Commodities’ last gasp (indexes here):

Credit: Bloomberg.

Watch for VIX liftoff as well to add extra oomph to put portfolios.


I’m sitting on puts on oil, silver, stocks, the euro and pound and calls on Treasuries. There are no guarantees in the market, so anything could happen, but I’ve never felt better being short (my puts are comfortably long-dated, of course). A sharp pullback might set us up for new highs, though I doubt it. I’m expecting a typical rollover at first, with increasingly jagged price movements (remember when almost every day saw 3% swings?), but not necessarily full-on crash conditions for several weeks to months.

Don’t trade like me (I’m a wild man), and good luck out there.


Here’s the much mentioned analogue to the ’29-’30 post-crash rally (image from D. Rosenberg at Gluskin Sheff — sign up for his free letters here):

Holding dollars, profits taken on bonds

That was one heck of a reversal in bonds today off a beautiful double bottom Wednesday and Thursday. Here’s TLT:

The move was so extreme for bond-land that I sold all of my June 90 calls bought under 91, though I’m holding my unlevered TLT.

The dollar extended its decline, though it is looking every bit like the terminal stages of a panic. Just look at the spike tops being formed in the Euro, Pound and silver. I’m also eying crude suspiciously, though the rally has not quite formed a spike.

Fade the reflation trade

Another short post here.

Within a week or two I expect a correction or change of trend regarding this “reflation” theme we are seeing. The bond panic is coinciding with toppy looking activity in oil, precious metals and grains. I’m buying puts on crude today with the July contract at 65.33.

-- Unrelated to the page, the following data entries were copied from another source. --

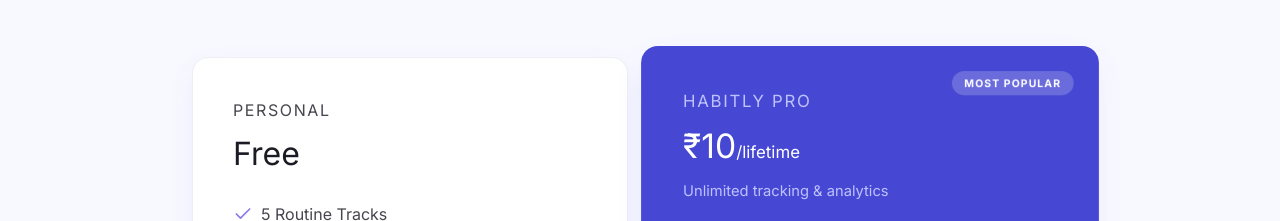
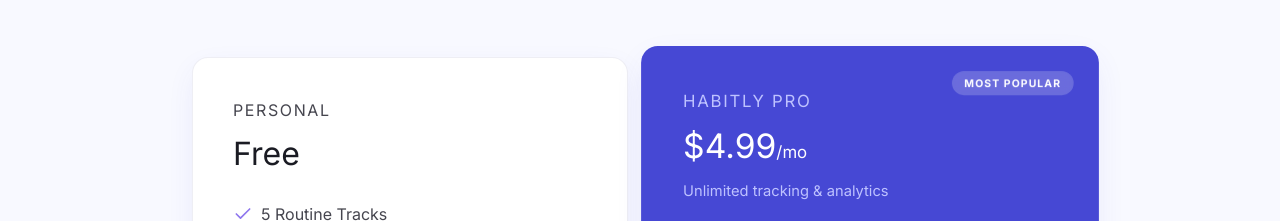
Before and after one commit to piyushkumawat1/habit-tracker, a React (Vite) app in the folder frontend/: page / in a window 1280 px wide. Shown: the part 2420-2641 px from the top of the page. Built offline with nearby package versions, Linux system fonts and the light colour scheme; no server answers.

Commit message:
Update upgrade plan price to .99/mo

```diff
--- a/frontend/src/pages/LandingPage.jsx
+++ b/frontend/src/pages/LandingPage.jsx
@@ -204,7 +204,7 @@
 <div className="bg-[#4648d4] text-[#ffffff] p-10 rounded-2xl organic-shadow relative overflow-hidden transform md:scale-105 hover:-translate-y-2 transition-transform duration-500 shadow-2xl shadow-[#4648d4]/30">
 <div className="absolute top-6 right-6 bg-white/20 text-white text-[10px] px-3 py-1 rounded-full font-bold uppercase tracking-widest backdrop-blur-sm">Most Popular</div>
 <h4 className="font-[Inter] text-[#bec2ff] mb-2 uppercase tracking-widest">Habitly PRO</h4>
-<div className="text-[32px] font-[Inter] mb-2">₹10<span className="text-[16px] font-[Inter]">/lifetime</span></div>
+<div className="text-[32px] font-[Inter] mb-2">$4.99<span className="text-[16px] font-[Inter]">/mo</span></div>
 <p className="text-[#bec2ff] text-sm mb-6">Unlimited tracking &amp; analytics</p>
 <ul className="space-y-4 mb-10">
 <li className="flex items-center gap-2"><Star className="text-white" size={20} /> Unlimited Routine Tracks</li>
```
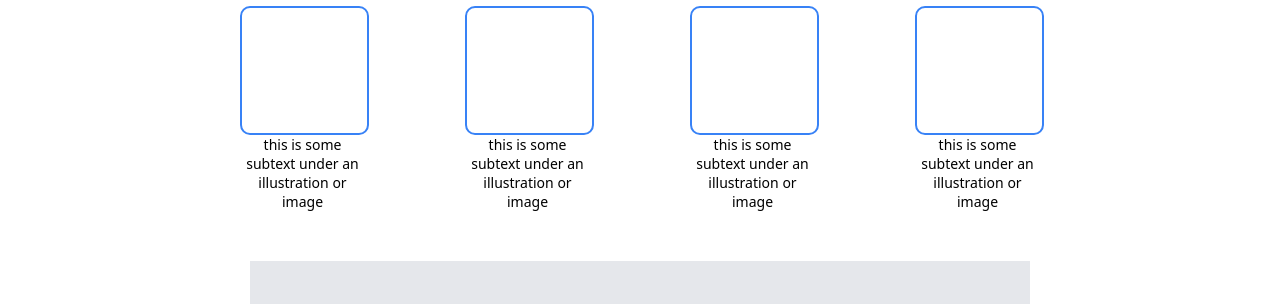
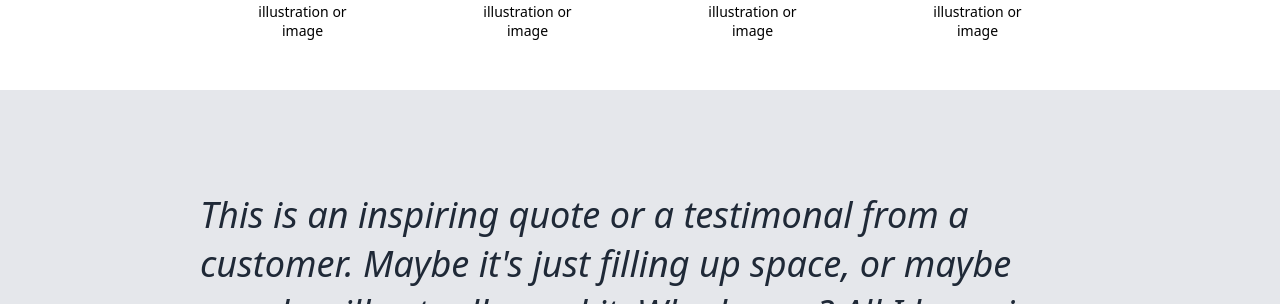
Before and after one commit to renaldas112/odin-landing-page, a plain HTML site: page index.html in a window 1280 px wide. Shown: the part 796-1100 px from the top of the page. Drawn offline with Linux system fonts and the light colour scheme.

Commit message:
fixed margin on body

```diff
--- a/style.css
+++ b/style.css
@@ -6,7 +6,7 @@
 }
 
 body {
-  margin: 0 250px;
+  margin: 0;
 }
 
 .flex {
```
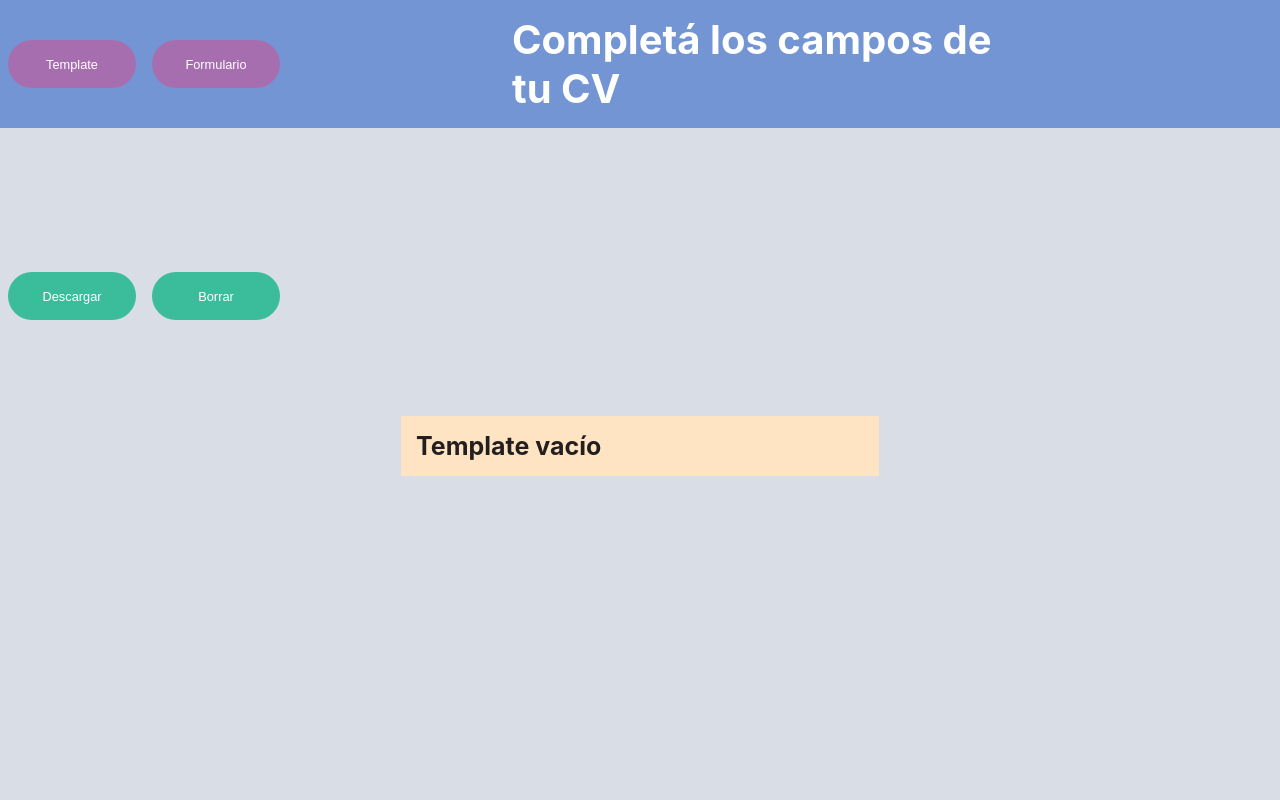
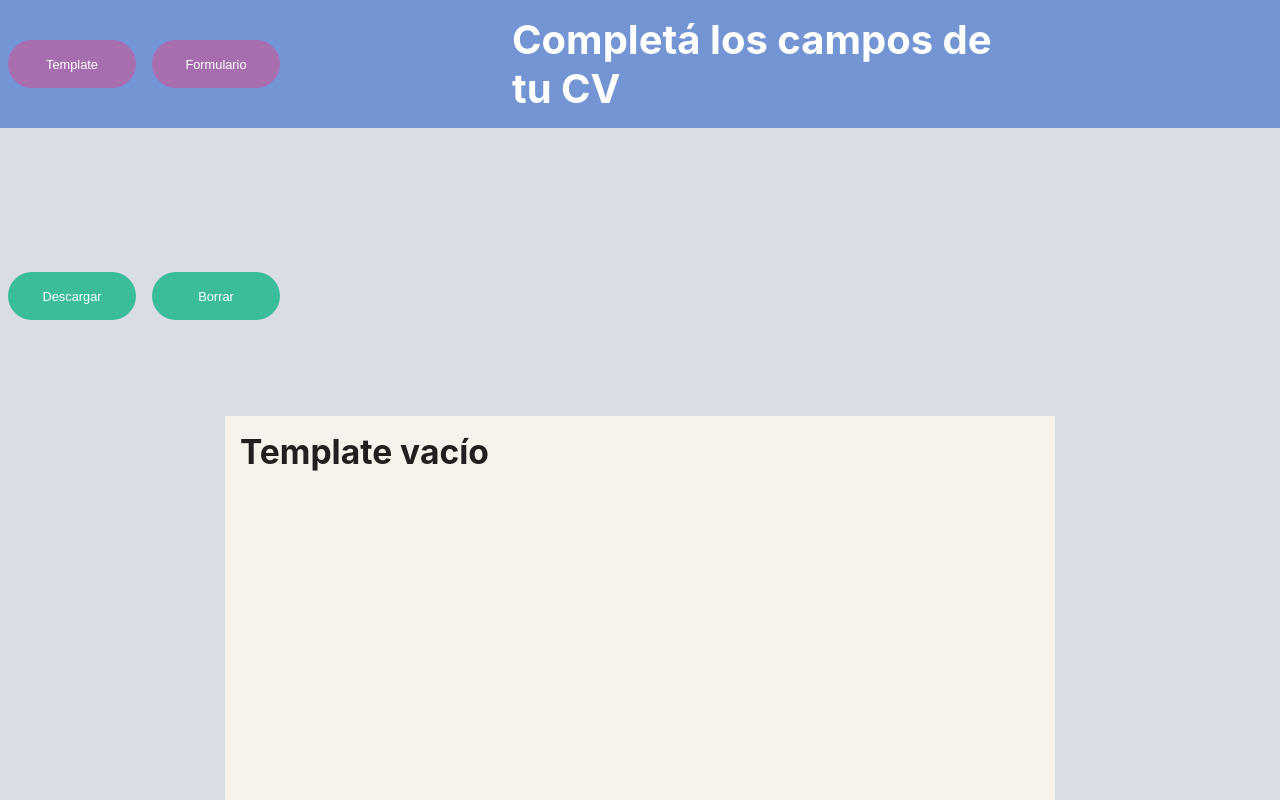
Before and after one commit to ALCavagnaro/CV_TEMPLATE_REACT, a React (Create React App) app: page /template in a window 1280 px wide. Shown: the top 800 px of the page. Built offline with nearby package versions, Linux system fonts and the light colour scheme.

Commit message:
cambio de tamaño y márgenes de imagen al imprimir pdf

```diff
--- a/src/App.css
+++ b/src/App.css
@@ -214,30 +214,54 @@ input:checked + .slider:before {
   border-radius: 50%;
 }
 
+                                                                    /* *** ESTILO PARA EL TEMPLATE *** */
+
 #pdf-template{
   color:rgb(36, 31, 31);
-  width:28rem;
-  height: fit-content;
+  width:50rem;
+  height: 40rem;
   margin: 5rem auto;
-  font-size: 25px;
-  background-color: bisque;
+  font-size: 2.1rem;
+  background-color: rgb(247, 242, 236);
   padding: 15px;
 }
 
+.template-img-container{
 
-  /* #user-data-info {
-    display: flex;
-    height: -moz-fit-content;
-    background-color: rgb(126, 194, 233);
-    color: white;
+  /*background-color: #393b3c;*/
+  display: flex;
+  width: 100%;
+
+}
+
+#pdf-img {
+    border-radius: 50%;
+    width: 5rem;
+    height: 5rem;
+    margin: 1rem 23rem;
+    /* margin: auto; */
+    /* background-color: #fff; */
+    /*position: absolute;*/
+    /* margin-left: 12rem;
+    margin-top: -3.3rem; */
+}
+
+
+  .user-data-info {
+    /*background-color: rgb(146, 178, 199);*/
     align-content: stretch;
     justify-content: space-evenly;
     align-items: center;
     padding: 4px;
-} */
+    color: rgb(59, 65, 70);
+}
 
 .nombre-input{
   font-weight:700;
+}
+
+.descripción {
+  margin-top: 1px;
 }
 
 .pdf-p{
@@ -253,25 +277,35 @@ h6 {
   margin-bottom: 2px;
 }
 
-.template-img-container{
-
-  /*background-color: #393b3c;*/
-  display: flex;
-  width: 100%;
-
+.user-contact{
+    display: flex;
+    color: #787575;
+    font-size: 1rem;  /* antes eran 4px*/
+    width: 100%;
+    text-align: left;
+    background-color: antiquewhite;
+    align-items: stretch;
+    justify-content: space-between;
 }
 
-#pdf-img {
-    border-radius: 50%;
-    width: 30px;
-    height: 30px;
-    margin-left: 5rem;
-    margin-top: 3px;
-    /* margin: auto; */
-    /* background-color: #fff; */
-    /*position: absolute;*/
-    /* margin-left: 12rem;
-    margin-top: -3.3rem; */
+.teléfono-input::before{
+  content: 'Teléfono: ';
+}
+
+.email-input::before {
+  content: 'Correo electrónico: ';
+}
+
+.localidad::before {
+  content: 'Localidad: ';
+}
+
+.linkedin-input::before {
+  content: 'Linkedin: ';
+}
+
+.CP::before {
+  content: 'Código postal: ';
 }
 
 #btn-descarga, #btn-borrar{
--- a/src/Template/template.jsx
+++ b/src/Template/template.jsx
@@ -11,7 +11,7 @@ const Template = () => {
       console.log('elementos del obj state', state, 'Length:', state.length);
       const stateLength = state.length === 0;
 
-      const text = 'changos';
+     // console.log('item.value:', state[0].map((item) => item.value));
 
       const eraseContent = (e) => {
               e.preventDefault();
@@ -23,18 +23,26 @@ const Template = () => {
 
             const item = state.map((item) => JSON.stringify(item))
             const doc = new jsPDF();
+           // const img = document.querySelector('#pdf-img');
+           // const img2 = img.cloneNode(true);
+           // img2.style.width = '3px';
+           // img2.style.border = 'black 5px solid';
+           // img2.style.margin = '0'
             const html = document.querySelector("#pdf-template");
             const html2 = html.cloneNode(true);
             html2.style.backgroundColor = 'bisque'; // clonación
-            html2.style.fontSize = '8px';
+            html2.style.fontSize = '5px';
             html2.style.width = '50mm';
             html2.style.height = '72mm';
             html2.style.margin ='2mm';
             html2.style.padding = '1mm';
+            html2.childNodes[0].style.height = '30px';
+            html2.childNodes[0].style.width = '30px';
+            html2.childNodes[0].style.margin = '3px 21mm';
+            console.log(html2.childNodes.div);
 
             doc.html(html2, {
                   callback: function (doc) {
-                   console.log(html2);
                    doc.save();
                   },
 
@@ -54,8 +62,7 @@ const Template = () => {
                   <div id='pdf-template'>
 
                             {state[0].map((item) => {
-
-                                  console.log(item);//item.img para aplicarle tag img
+                                  //item.img para aplicarle tag img
 
                               if (item.id === 'foto') {
 
@@ -74,11 +81,22 @@ const Template = () => {
 
                                     return (
 
-                                          <div id= 'user-data-info' className='user-data-info'>
-                                                <h6 className={item.id}>{item.value}</h6>
+                                          <div className= 'user-data-info'>
+                                                <h6 className={item.id} id={item}>{item.value}</h6>
                                           </div>
 
                                            )
+                              }
+
+                              else if (item.id==='email-input' || item.id==='teléfono-input'|| item.id === 'linkedin-input' || item.id ==='localidad' || item.id === 'CP') {
+
+                                    return (
+
+                                          <div className = 'user-contact'>
+                                                <div className={item.id} id={item.id}>{item.value}</div>
+                                          </div>
+
+                                          )
                               }
 
 
```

The dollar is also a buy here against the Euro, Swiss Franc and likely the Pound and Aussie. I’m long UUP, the dollar bull ETF, along with Treasuries.